Beds: (i) The mattresses were Chinese-style - ie they were hard - this is likely OK for some, but likely not for many (however, if you have travelled in China, you may have adapted to such mattresses) (ii) I always prefer, from a hygiene-perspective, when hotels use some form of mattress protector, rather than when sheets are laid directly onto the mattress, as here.
Prices: Discussions on price are always difficult in Nepal and KTH was no different in this regard. When I sought to stay on a second occasion with KTH (booked verbally, rather than via Booking.com) they sought initially to charge me more for the room than my initial stay booked via Booking.com and it was necessary to negotiate down to the Booking.com price. This was annoying.
Karma Traveller's Home (KTH) offers reasonable value for money - it has some defects, but you can't expect excellence for the price.
Kathmandu has frequent power cuts. KTH has solar power and solar hot water - this means that there is the possibility of some electricity for one light in your room and some hot water during the power cuts provided there has been sufficient sunlight over the prior days. The WIFI (which only works well in but a limited number of rooms, but OK in common areas) also runs off the solar, so it may also be functional during the power cuts.
On the first day, there was no room available of the type that I'd reserved on Booking.com (poor scheduling practice on KTH's part) and I had to stay in a lower quality (cheaper) room.

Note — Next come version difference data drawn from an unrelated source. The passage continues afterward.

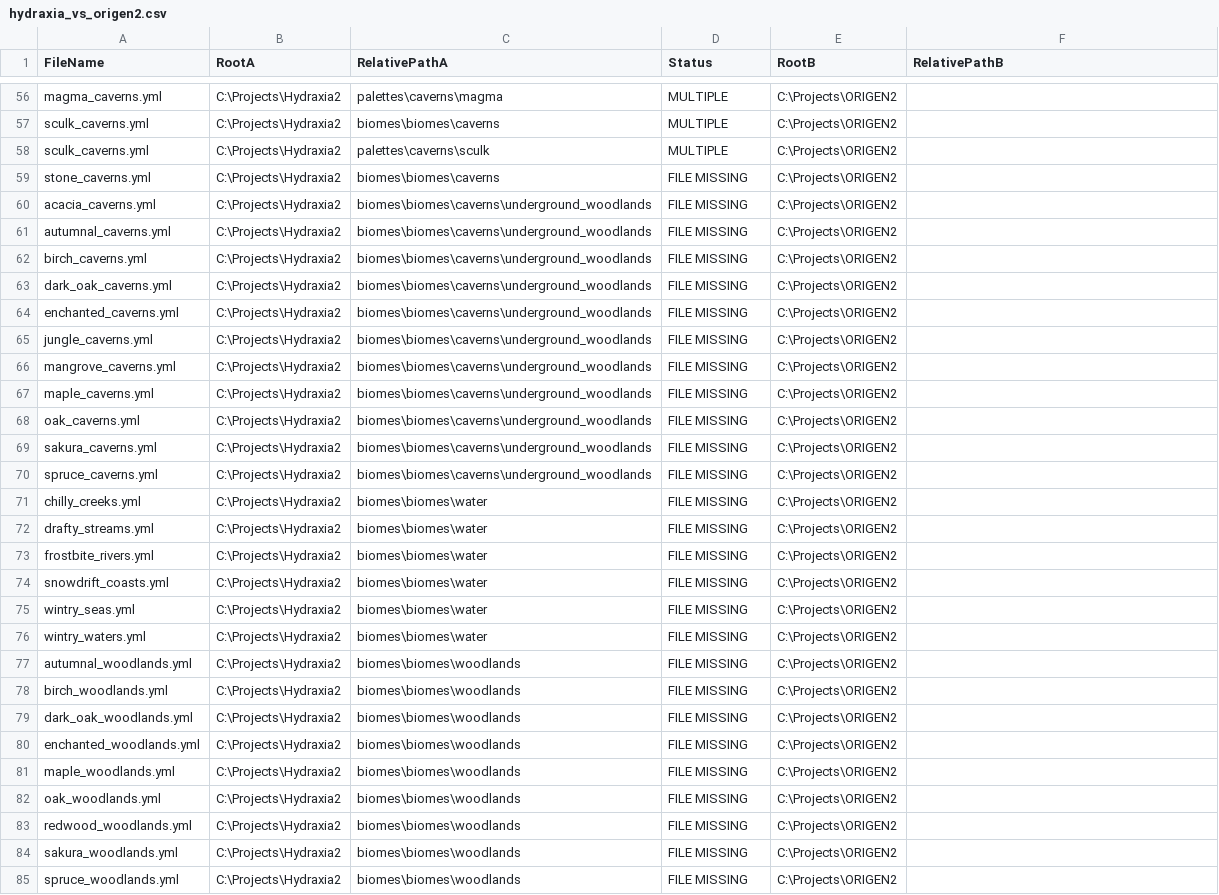
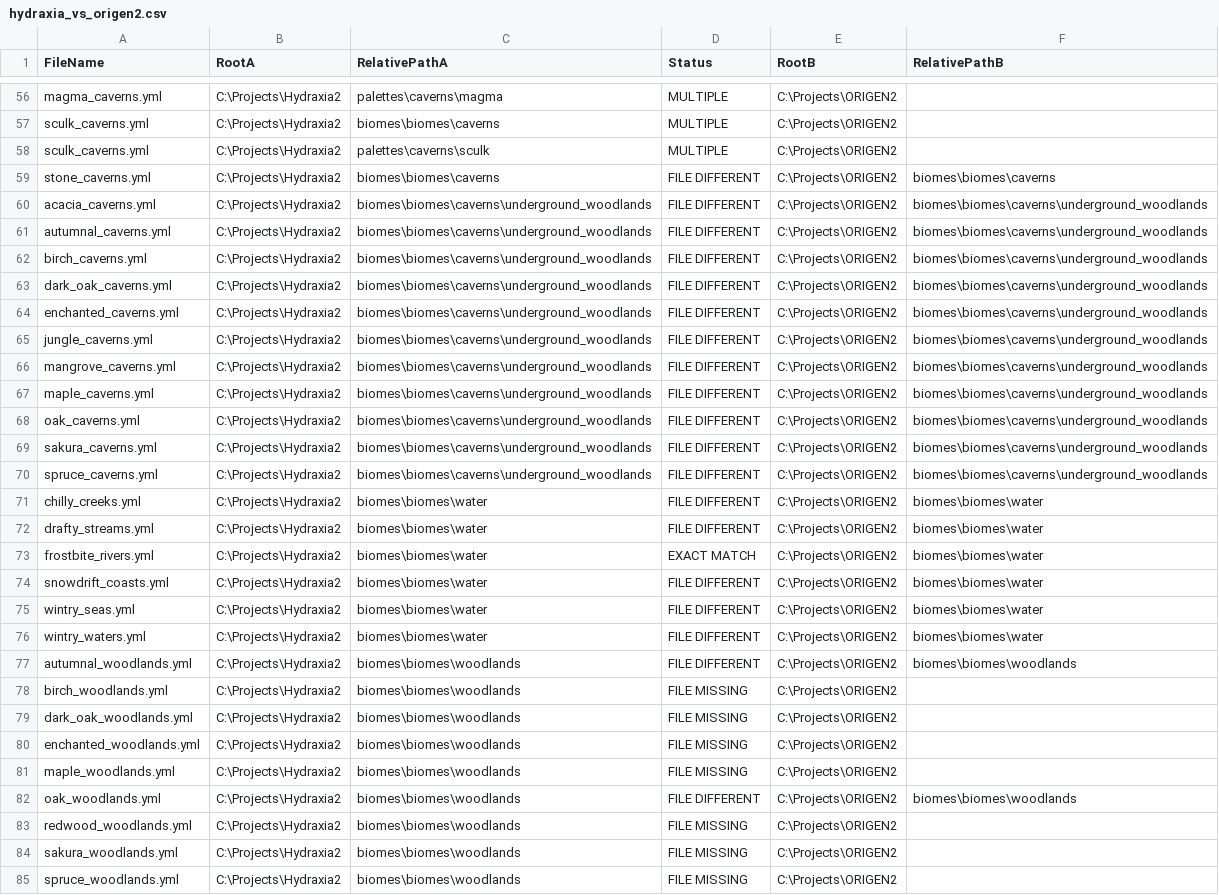
Before and after one commit to diytechy/CHIMERA, a CSV file: Review/hydraxia_vs_origen2.csv, drawn as a sheet; only a part is shown, gaps mark what is left out; the diff covers the shown part only; the diff names each change by its address in the sheet, - before the commit and + after, or states it on an @@ line.

```diff
--- a/Review/hydraxia_vs_origen2.csv
+++ b/Review/hydraxia_vs_origen2.csv
-D59:D72 (Status): FILE MISSING
+D59:D72 (Status): FILE DIFFERENT
-F59 (RelativePathB): (empty)
+F59 (RelativePathB): biomes\biomes\caverns
-F60:F70 (RelativePathB): (empty)
+F60:F70 (RelativePathB): biomes\biomes\caverns\underground_woodlands
-F71:F76 (RelativePathB): (empty)
+F71:F76 (RelativePathB): biomes\biomes\water
-D73 (Status): FILE MISSING
+D73 (Status): EXACT MATCH
-D74:D77 (Status): FILE MISSING
+D74:D77 (Status): FILE DIFFERENT
-F77 (RelativePathB): (empty)
+F77 (RelativePathB): biomes\biomes\woodlands
-D82 (Status): FILE MISSING
+D82 (Status): FILE DIFFERENT
-F82 (RelativePathB): (empty)
+F82 (RelativePathB): biomes\biomes\woodlands
```
Also changed, not shown: 2 edited cells elsewhere in this file, 8 other files.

However KTH tried to make amends by offering me a discount on the price of the cheaper room - which was a reasonable offer in the circumstances (albeit the offer was not made immediately, as perhaps it should have been, but rather took a little bit of time to negotiate to).
If you stay for multiple days, you need to be aware that your room is not attended to by the staff - you need to ask if you want anything done (eg bin emptied, more toilet paper). However, after you ask, I found that the staff were happy to respond to any request.